Description of the task: For every line in the entries that contains "align", show the whole line.

BEGIN

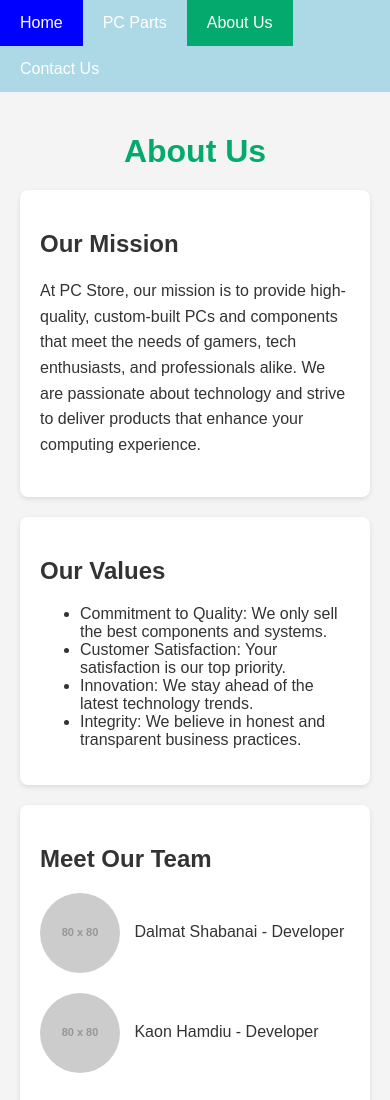
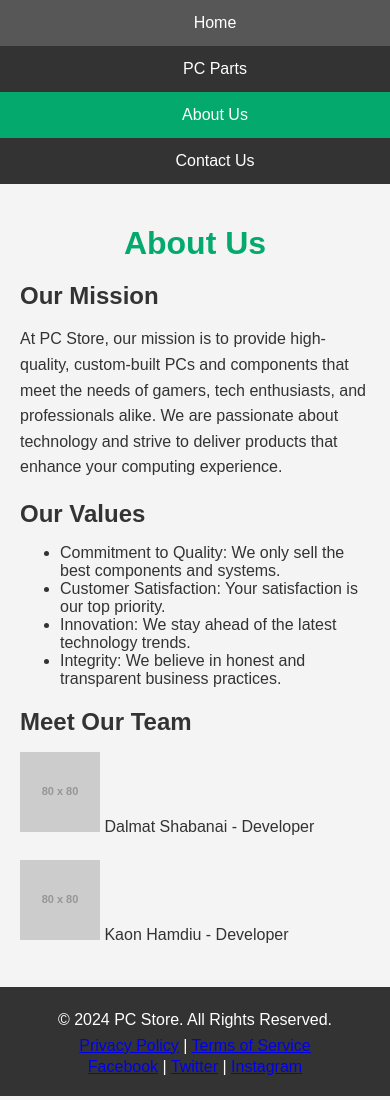
Before and after one commit to dalmat-shabani/Group-project, a plain HTML site: page about-us.html in a window 390 px wide. Shown: the top 1100 px of the page. Drawn offline with Linux system fonts and the light colour scheme; placeholder pictures from the web are drawn by us.

Commit message:
more of everything

```diff
--- a/style.css
+++ b/style.css
@@ -1,11 +1,15 @@
+/* General Styles */
 body {
     font-family: Arial, sans-serif;
     margin: 0;
     padding: 0;
+    background-color: #f4f4f4;
+    color: #333;
 }
 
+/* Navbar Styles */
 .navbar {
-            background-color: #001F3F;
+    background-color: #333;
     overflow: hidden;
 }
 
@@ -19,127 +23,40 @@
 }
 
 .navbar a:hover {
-            background-color: blue;
+    background-color: #575757;
 }
 
 .navbar a.active {
     background-color: #04AA6D;
 }
 
-        .container {
-            padding: 20px;
-        }
-
-  footer {
-      background-color: lightgreen;
-      color: white;
-      padding: 20px 0;
-      position: relative;
-      bottom: 0;
-      width: 100%;
-      text-align: center;
-  }
-
-  .footer-container {
-      display: flex;
-      justify-content: space-between;
-      align-items: center;
-      max-width: 1200px;
-      margin: 0 auto;
-      padding: 0 20px;
-  }
-
-  .footer-left {
-      text-align: left;
-  }
-
-  .footer-left p {
-      margin: 0;
-      padding: 5px 0;
-  }
-
-  .footer-left a {
-      color: #aaa;
-      text-decoration: none;
-  }
-
-  .footer-left a:hover {
-      text-decoration: underline;
-  }
-
-  .footer-right {
-      text-align: right;
-  }
-
-  .footer-right a {
-      color: white;
-      text-decoration: none;
-      margin: 0 10px;
-  }
-
-  .footer-right a:hover {
-      color: #04AA6D;
-  }
-
-  @media (max-width: 768px) {
-      .footer-container {
-          flex-direction: column;
-      }
-
-      .footer-left, .footer-right {
-          text-align: center;
-          margin: 10px 0;
-      }
-  }
-
-        body {
-            font-family: Arial, sans-serif;
-            margin: 0;
-            padding: 0;
-            background-color: #f4f4f4;
-            color: #333;
-        }
-
-        .navbar {
-            background-color: lightblue;
-            overflow: hidden;
-        }
-
-        .navbar a {
-            float: left;
-            display: block;
-            color: white;
-            text-align: center;
-            padding: 14px 20px;
-            text-decoration: none;
-        }
-
-        .navbar a:hover {
-            background-color: blue;
-        }
-
-        .navbar a.active {
-            background-color: #04AA6D;
-        }
-
+/* Container for Page Content */
 .container {
     padding: 20px;
     max-width: 1200px;
     margin: 0 auto;
 }
 
+/* Headings */
 h1 {
     color: #04AA6D;
     text-align: center;
     margin-bottom: 20px;
 }
 
+h2 {
+    color: #333;
+    margin-bottom: 10px;
+}
+
+/* Text Styling */
 p {
     line-height: 1.6;
     margin-bottom: 20px;
 }
 
-        .mission, .team, .values {
+/* Contact Information Styling */
+.contact-info {
     background-color: #fff;
     padding: 20px;
     border-radius: 8px;
@@ -147,14 +64,48 @@
     box-shadow: 0 2px 5px rgba(0, 0, 0, 0.1);
 }
 
-        .team img {
-            border-radius: 50%;
-            margin-right: 10px;
-            vertical-align: middle;
+.contact-info p {
+    margin: 5px 0;
 }
 
+/* Form Styling */
+form {
+    background-color: #fff;
+    padding: 20px;
+    border-radius: 8px;
+    box-shadow: 0 2px 5px rgba(0, 0, 0, 0.1);
+    margin-bottom: 20px;
+}
+
+form label {
+    display: block;
+    margin-bottom: 10px;
+    font-weight: bold;
+}
+
+form input, form textarea {
+    width: 100%;
+    padding: 10px;
+    margin-bottom: 20px;
+    border: 1px solid #ccc;
+    border-radius: 4px;
+}
+
+form input[type="submit"] {
+    background-color: #04AA6D;
+    color: white;
+    border: none;
+    cursor: pointer;
+    padding: 10px 20px;
+}
+
+form input[type="submit"]:hover {
+    background-color: #03895B;
+}
+
+/* Footer Styles */
 footer {
-            background-color: green;
+    background-color: #333;
     color: white;
     padding: 20px 0;
     text-align: center;
@@ -163,3 +114,15 @@
 footer p {
     margin: 0;
 }
+
+/* Responsive Styles */
+@media (max-width: 768px) {
+    .navbar a {
+        float: none;
+        width: 100%;
+    }
+
+    .contact-info, form {
+        margin: 10px;
+    }
+}
```
Also changed, not shown: contact-us.html (+46 -0 lines). Lines whose indentation alone changed are shown as unchanged.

END

Exercise output:
-      text-align: center;
-      align-items: center;
-      text-align: left;
-      text-align: right;
-          text-align: center;
-            text-align: center;
     text-align: center;
-            vertical-align: middle;
     text-align: center;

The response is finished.